- [Problem]
The required answer is each line in the entries below where "align" occurs.

· · · · ·

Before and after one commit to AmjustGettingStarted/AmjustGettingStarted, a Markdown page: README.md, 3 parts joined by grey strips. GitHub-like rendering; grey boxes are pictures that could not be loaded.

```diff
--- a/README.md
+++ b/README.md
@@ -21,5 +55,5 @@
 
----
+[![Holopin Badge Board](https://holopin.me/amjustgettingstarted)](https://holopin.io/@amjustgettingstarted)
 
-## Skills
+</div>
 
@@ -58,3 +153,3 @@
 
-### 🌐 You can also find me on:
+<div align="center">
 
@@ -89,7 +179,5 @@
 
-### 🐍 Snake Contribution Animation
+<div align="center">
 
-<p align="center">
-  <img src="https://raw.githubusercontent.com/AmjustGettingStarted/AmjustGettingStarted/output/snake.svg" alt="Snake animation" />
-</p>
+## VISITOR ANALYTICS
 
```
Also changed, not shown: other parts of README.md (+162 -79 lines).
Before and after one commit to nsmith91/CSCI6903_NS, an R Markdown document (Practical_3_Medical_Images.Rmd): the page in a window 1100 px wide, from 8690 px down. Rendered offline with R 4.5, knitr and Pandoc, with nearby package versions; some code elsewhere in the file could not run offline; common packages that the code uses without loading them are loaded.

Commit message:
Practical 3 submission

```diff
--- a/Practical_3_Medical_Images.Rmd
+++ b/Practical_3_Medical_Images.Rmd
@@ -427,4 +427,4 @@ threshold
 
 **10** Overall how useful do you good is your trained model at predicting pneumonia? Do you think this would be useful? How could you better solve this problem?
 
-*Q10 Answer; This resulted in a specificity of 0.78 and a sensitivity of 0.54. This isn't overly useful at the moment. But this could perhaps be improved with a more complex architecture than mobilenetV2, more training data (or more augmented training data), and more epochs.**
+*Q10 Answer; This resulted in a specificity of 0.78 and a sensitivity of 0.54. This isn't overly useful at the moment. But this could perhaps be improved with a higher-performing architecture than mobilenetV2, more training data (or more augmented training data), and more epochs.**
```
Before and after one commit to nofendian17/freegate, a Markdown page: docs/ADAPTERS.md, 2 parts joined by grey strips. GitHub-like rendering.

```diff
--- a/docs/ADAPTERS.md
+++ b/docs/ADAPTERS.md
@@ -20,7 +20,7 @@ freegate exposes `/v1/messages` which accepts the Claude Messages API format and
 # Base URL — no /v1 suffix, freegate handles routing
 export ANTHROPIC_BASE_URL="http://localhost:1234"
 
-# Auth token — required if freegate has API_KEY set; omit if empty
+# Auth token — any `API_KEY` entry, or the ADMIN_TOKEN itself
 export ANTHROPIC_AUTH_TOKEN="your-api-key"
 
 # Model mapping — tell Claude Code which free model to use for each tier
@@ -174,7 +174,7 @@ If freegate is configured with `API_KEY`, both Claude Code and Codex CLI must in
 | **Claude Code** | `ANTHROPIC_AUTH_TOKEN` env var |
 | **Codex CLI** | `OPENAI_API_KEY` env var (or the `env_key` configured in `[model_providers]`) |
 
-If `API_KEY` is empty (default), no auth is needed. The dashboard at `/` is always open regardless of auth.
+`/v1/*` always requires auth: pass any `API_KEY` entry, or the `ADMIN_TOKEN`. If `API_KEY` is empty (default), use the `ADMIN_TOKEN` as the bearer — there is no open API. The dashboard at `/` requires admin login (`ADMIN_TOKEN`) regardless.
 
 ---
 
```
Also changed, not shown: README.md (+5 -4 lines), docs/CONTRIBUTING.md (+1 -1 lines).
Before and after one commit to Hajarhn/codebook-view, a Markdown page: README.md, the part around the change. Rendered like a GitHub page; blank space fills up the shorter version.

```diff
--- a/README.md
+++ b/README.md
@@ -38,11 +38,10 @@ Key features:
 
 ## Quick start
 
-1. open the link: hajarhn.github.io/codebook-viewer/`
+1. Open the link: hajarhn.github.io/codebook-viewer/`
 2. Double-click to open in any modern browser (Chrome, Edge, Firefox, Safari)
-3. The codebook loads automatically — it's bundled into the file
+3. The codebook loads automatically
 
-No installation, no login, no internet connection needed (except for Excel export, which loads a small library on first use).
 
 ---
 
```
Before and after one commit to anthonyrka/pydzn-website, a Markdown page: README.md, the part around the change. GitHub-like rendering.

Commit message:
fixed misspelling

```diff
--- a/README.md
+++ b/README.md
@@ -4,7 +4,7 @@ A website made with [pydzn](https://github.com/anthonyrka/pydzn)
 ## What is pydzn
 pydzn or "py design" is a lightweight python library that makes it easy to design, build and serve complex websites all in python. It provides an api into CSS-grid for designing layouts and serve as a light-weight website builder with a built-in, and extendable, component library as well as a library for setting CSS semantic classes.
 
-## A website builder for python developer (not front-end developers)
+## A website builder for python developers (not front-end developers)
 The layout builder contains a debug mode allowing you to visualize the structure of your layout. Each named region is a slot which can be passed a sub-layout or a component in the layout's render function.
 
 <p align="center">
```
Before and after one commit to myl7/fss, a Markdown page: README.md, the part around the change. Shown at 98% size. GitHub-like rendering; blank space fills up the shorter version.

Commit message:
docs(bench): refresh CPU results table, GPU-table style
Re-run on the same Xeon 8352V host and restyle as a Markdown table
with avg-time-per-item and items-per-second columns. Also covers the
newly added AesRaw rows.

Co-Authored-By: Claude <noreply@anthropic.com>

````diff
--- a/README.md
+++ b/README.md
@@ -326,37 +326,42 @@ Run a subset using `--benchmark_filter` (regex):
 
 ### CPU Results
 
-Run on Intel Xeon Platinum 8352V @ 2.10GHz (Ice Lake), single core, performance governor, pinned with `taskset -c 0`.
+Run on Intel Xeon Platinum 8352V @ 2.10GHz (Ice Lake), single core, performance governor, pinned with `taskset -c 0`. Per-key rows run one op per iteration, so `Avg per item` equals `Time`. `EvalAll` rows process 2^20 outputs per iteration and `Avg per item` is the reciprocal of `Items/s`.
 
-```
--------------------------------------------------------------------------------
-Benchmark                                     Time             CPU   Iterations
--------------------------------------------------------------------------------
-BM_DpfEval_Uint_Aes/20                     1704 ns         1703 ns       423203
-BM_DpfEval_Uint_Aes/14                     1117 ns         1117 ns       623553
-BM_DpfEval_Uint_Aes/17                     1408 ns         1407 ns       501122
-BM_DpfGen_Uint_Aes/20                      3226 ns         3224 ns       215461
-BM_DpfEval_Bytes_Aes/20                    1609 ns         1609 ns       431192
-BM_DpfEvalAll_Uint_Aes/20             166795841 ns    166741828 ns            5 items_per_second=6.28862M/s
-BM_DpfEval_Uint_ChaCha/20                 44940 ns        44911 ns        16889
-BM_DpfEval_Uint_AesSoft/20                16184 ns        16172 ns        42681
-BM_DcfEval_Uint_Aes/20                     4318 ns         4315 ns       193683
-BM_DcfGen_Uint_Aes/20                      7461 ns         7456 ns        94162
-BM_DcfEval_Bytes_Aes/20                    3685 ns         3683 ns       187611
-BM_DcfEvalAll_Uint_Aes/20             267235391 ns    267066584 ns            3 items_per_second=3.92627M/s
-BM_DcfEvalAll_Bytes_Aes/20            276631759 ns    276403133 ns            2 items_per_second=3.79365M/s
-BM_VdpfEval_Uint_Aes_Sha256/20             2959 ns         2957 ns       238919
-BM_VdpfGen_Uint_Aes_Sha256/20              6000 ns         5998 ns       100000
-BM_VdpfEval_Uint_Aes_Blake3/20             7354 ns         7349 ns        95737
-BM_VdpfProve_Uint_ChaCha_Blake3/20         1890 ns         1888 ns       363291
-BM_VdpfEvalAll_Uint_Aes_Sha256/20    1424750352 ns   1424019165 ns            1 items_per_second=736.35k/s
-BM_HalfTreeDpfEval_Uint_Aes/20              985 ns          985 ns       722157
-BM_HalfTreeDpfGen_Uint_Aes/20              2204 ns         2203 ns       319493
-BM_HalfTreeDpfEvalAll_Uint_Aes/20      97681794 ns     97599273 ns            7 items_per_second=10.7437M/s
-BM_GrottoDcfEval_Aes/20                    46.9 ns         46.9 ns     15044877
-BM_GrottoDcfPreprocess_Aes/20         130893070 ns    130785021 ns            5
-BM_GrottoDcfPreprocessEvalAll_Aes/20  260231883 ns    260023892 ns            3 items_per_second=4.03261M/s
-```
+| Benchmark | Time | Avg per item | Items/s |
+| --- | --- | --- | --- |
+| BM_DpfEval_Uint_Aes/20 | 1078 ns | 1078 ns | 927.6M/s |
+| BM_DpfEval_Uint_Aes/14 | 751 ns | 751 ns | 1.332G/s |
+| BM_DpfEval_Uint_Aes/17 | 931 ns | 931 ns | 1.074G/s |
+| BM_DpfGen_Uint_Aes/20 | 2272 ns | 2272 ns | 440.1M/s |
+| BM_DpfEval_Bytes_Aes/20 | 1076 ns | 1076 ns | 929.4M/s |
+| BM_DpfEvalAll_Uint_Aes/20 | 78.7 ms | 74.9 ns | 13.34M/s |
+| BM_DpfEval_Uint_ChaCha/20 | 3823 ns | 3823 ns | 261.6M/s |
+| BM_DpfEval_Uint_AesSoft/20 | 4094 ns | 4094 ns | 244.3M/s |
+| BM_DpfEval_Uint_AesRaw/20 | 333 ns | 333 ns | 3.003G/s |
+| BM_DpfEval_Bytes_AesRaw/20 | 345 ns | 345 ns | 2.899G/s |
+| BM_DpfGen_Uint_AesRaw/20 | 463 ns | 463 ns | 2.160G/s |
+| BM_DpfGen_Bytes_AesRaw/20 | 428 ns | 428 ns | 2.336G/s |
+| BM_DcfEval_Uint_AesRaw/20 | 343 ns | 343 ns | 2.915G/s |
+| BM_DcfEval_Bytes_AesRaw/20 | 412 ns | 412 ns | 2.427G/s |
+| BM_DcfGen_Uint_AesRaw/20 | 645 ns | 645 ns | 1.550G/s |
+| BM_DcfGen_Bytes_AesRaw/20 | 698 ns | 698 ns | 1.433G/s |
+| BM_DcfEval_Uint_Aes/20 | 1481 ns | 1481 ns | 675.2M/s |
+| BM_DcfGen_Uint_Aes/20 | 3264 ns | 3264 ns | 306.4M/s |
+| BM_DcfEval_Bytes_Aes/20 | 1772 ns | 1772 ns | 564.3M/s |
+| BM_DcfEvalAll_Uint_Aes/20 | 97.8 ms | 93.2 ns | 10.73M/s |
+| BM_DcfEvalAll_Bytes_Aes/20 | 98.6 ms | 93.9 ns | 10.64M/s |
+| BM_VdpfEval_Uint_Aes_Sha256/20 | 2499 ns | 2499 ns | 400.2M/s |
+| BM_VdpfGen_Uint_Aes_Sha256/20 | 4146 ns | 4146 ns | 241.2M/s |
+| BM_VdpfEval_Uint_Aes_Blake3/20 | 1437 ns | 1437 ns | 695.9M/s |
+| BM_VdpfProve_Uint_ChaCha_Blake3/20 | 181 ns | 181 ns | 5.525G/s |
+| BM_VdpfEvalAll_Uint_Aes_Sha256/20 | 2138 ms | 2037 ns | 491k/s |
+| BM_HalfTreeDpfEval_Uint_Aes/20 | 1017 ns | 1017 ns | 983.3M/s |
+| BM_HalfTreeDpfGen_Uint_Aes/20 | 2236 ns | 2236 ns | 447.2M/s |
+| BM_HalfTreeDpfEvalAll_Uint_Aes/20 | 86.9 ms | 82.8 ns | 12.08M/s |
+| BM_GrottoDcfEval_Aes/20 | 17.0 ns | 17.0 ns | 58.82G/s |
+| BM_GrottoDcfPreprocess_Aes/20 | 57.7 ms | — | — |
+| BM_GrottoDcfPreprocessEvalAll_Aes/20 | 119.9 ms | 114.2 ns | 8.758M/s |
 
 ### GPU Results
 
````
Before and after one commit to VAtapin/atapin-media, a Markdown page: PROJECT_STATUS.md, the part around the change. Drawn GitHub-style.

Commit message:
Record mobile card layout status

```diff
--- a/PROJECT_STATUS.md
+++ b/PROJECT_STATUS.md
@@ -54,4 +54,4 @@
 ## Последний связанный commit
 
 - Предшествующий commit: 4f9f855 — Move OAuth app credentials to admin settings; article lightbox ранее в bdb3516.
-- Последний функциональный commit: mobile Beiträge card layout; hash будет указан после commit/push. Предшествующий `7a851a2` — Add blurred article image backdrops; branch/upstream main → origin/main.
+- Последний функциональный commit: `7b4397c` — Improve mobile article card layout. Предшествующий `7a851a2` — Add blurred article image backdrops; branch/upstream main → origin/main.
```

· · · · ·

- [Written answer]
+<div align="center">
+<div align="center">
-<p align="center">
 <p align="center">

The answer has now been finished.